What lines of the data below hold the string "annual"? Copy each one.

╭──

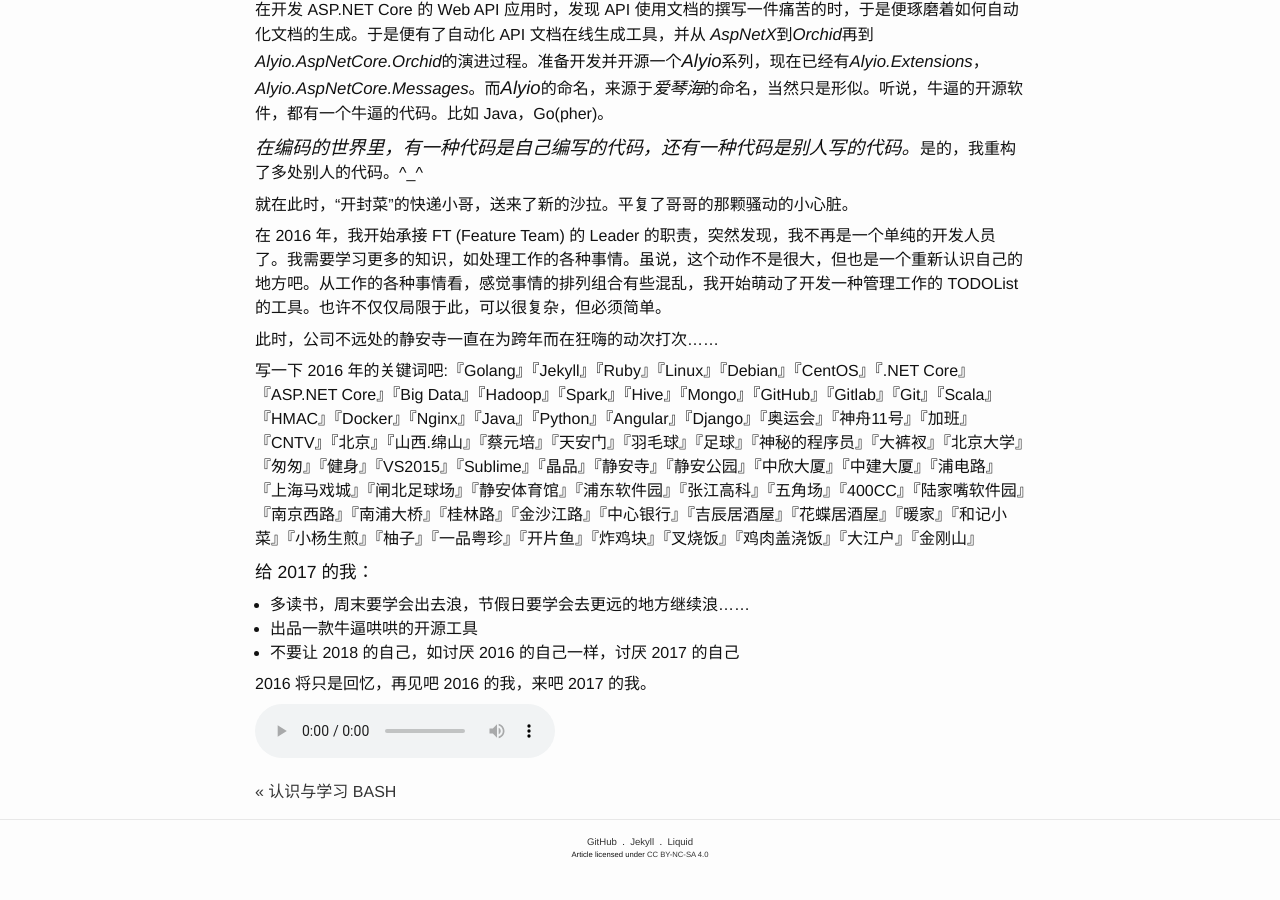
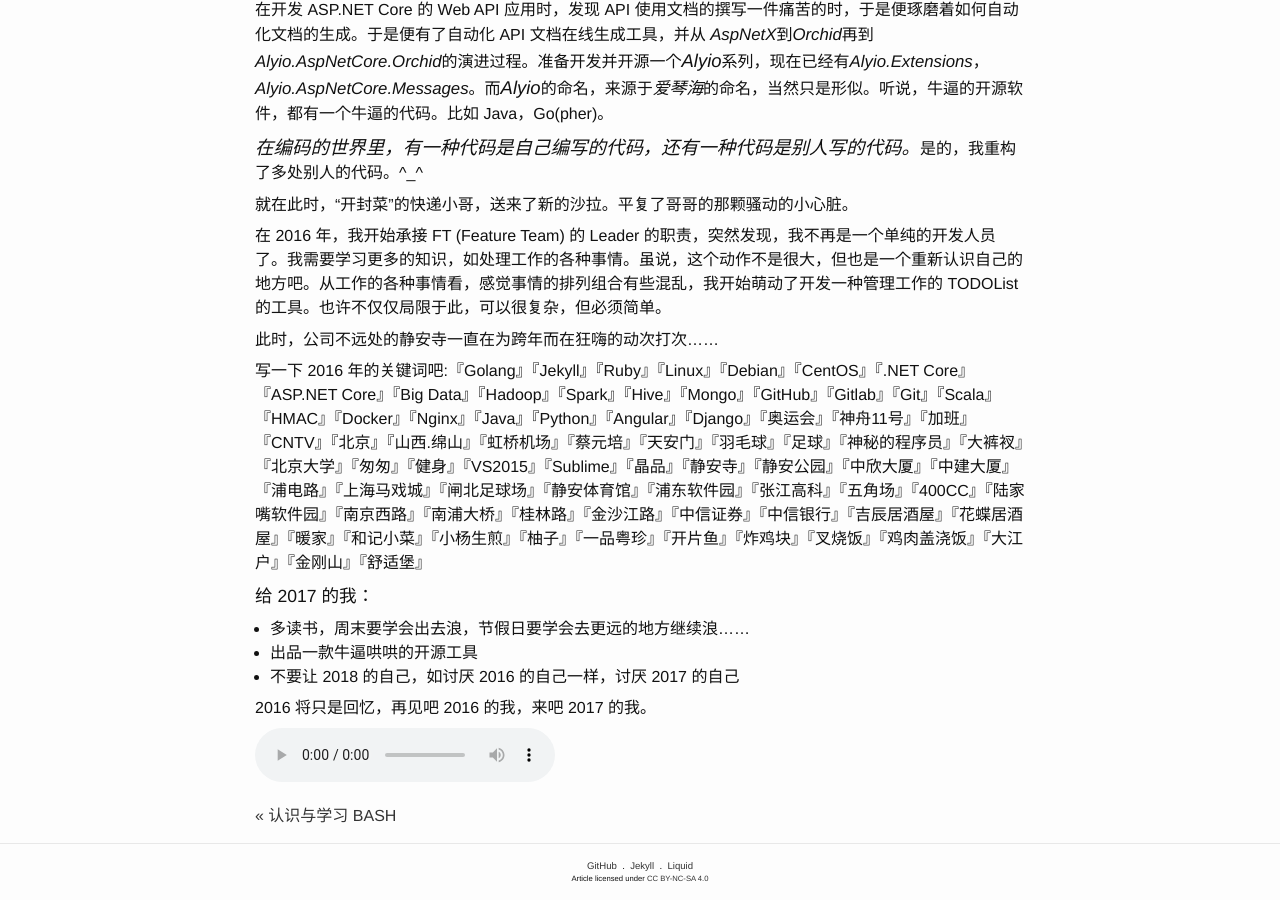
Before and after one commit to ousiax/ousiax.github.io, a Jekyll site: the page built from _posts/2016-12-31-annual-summary-2016.md, in a window 1280 px wide and 900 px high, scrolled down 1388 px. Built offline with Jekyll 4.4.1, drawn with Linux system fonts in a browser that asks for light colours; before the commit the page ends 2264 px from its top, so only the background shows below that; some of the changed text lies outside the part shown.

Commit message:
Update 2016-12-31-annual-summary-2016.md

```diff
--- a/_posts/2016-12-31-annual-summary-2016.md
+++ b/_posts/2016-12-31-annual-summary-2016.md
@@ -49,8 +49,7 @@
 
 此时，公司不远处的静安寺一直在为跨年而在狂嗨的动次打次……
 
-写一下 2016 年的关键词吧:『Golang』『Jekyll』『Ruby』『Linux』『Debian』『CentOS』『.NET Core』『ASP.NET Core』『Big Data』『Hadoop』『Spark』『Hive』『Mongo』『GitHub』『Gitlab』『Git』『Scala』『HMAC』『Docker』『Nginx』『Java』『Python』『Angular』『Django』『奥运会』『神舟11号』『加班』『CNTV』『北京』『山西.绵山』『蔡元培』『天安门』『羽毛球』『足球』『神秘的程序员』『大裤衩』『北京大学』『匆匆』『健身』『VS2015』『Sublime』『晶品』『静安寺』『静安公园』『中欣大厦』『中建大厦』『浦电路』『上海马戏城』『闸北足球场』『静安体育馆』『浦东软件园』『张江高科』『五角场』『400CC』『陆家嘴软件园』『南京西路』『南浦大桥』『桂林路』『金沙江路』『中心银行』『吉辰居酒屋』『花蝶居酒屋』『暖家』『和记小菜』『小杨生煎』『柚子』『一品粤珍』『开片鱼』『炸鸡块』『叉烧饭』『鸡肉盖浇饭』『大江户』『金刚山』
-
+写一下 2016 年的关键词吧:『Golang』『Jekyll』『Ruby』『Linux』『Debian』『CentOS』『.NET Core』『ASP.NET Core』『Big Data』『Hadoop』『Spark』『Hive』『Mongo』『GitHub』『Gitlab』『Git』『Scala』『HMAC』『Docker』『Nginx』『Java』『Python』『Angular』『Django』『奥运会』『神舟11号』『加班』『CNTV』『北京』『山西.绵山』『虹桥机场』『蔡元培』『天安门』『羽毛球』『足球』『神秘的程序员』『大裤衩』『北京大学』『匆匆』『健身』『VS2015』『Sublime』『晶品』『静安寺』『静安公园』『中欣大厦』『中建大厦』『浦电路』『上海马戏城』『闸北足球场』『静安体育馆』『浦东软件园』『张江高科』『五角场』『400CC』『陆家嘴软件园』『南京西路』『南浦大桥』『桂林路』『金沙江路』『中信证券』『中信银行』『吉辰居酒屋』『花蝶居酒屋』『暖家』『和记小菜』『小杨生煎』『柚子』『一品粤珍』『开片鱼』『炸鸡块』『叉烧饭』『鸡肉盖浇饭』『大江户』『金刚山』『舒适堡』
 
 
 **给 2017 的我：**
```
Also changed, not shown: other parts of _posts/2016-12-31-annual-summary-2016.md (+1 -1 lines).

╰──

§ Result:
Before and after one commit to ousiax/ousiax.github.io, a Jekyll site: the page built from _posts/2016-12-31-annual-summary-2016.md, in a window 1280 px wide and 900 px high, scrolled down 1388 px. Built offline with Jekyll 4.4.1, drawn with Linux system fonts in a browser that asks for light colours; before the commit the page ends 2264 px from its top, so only the background shows below that; some of the changed text lies outside the part shown.
Update 2016-12-31-annual-summary-2016.md
--- a/_posts/2016-12-31-annual-summary-2016.md
+++ b/_posts/2016-12-31-annual-summary-2016.md
Also changed, not shown: other parts of _posts/2016-12-31-annual-summary-2016.md (+1 -1 lines).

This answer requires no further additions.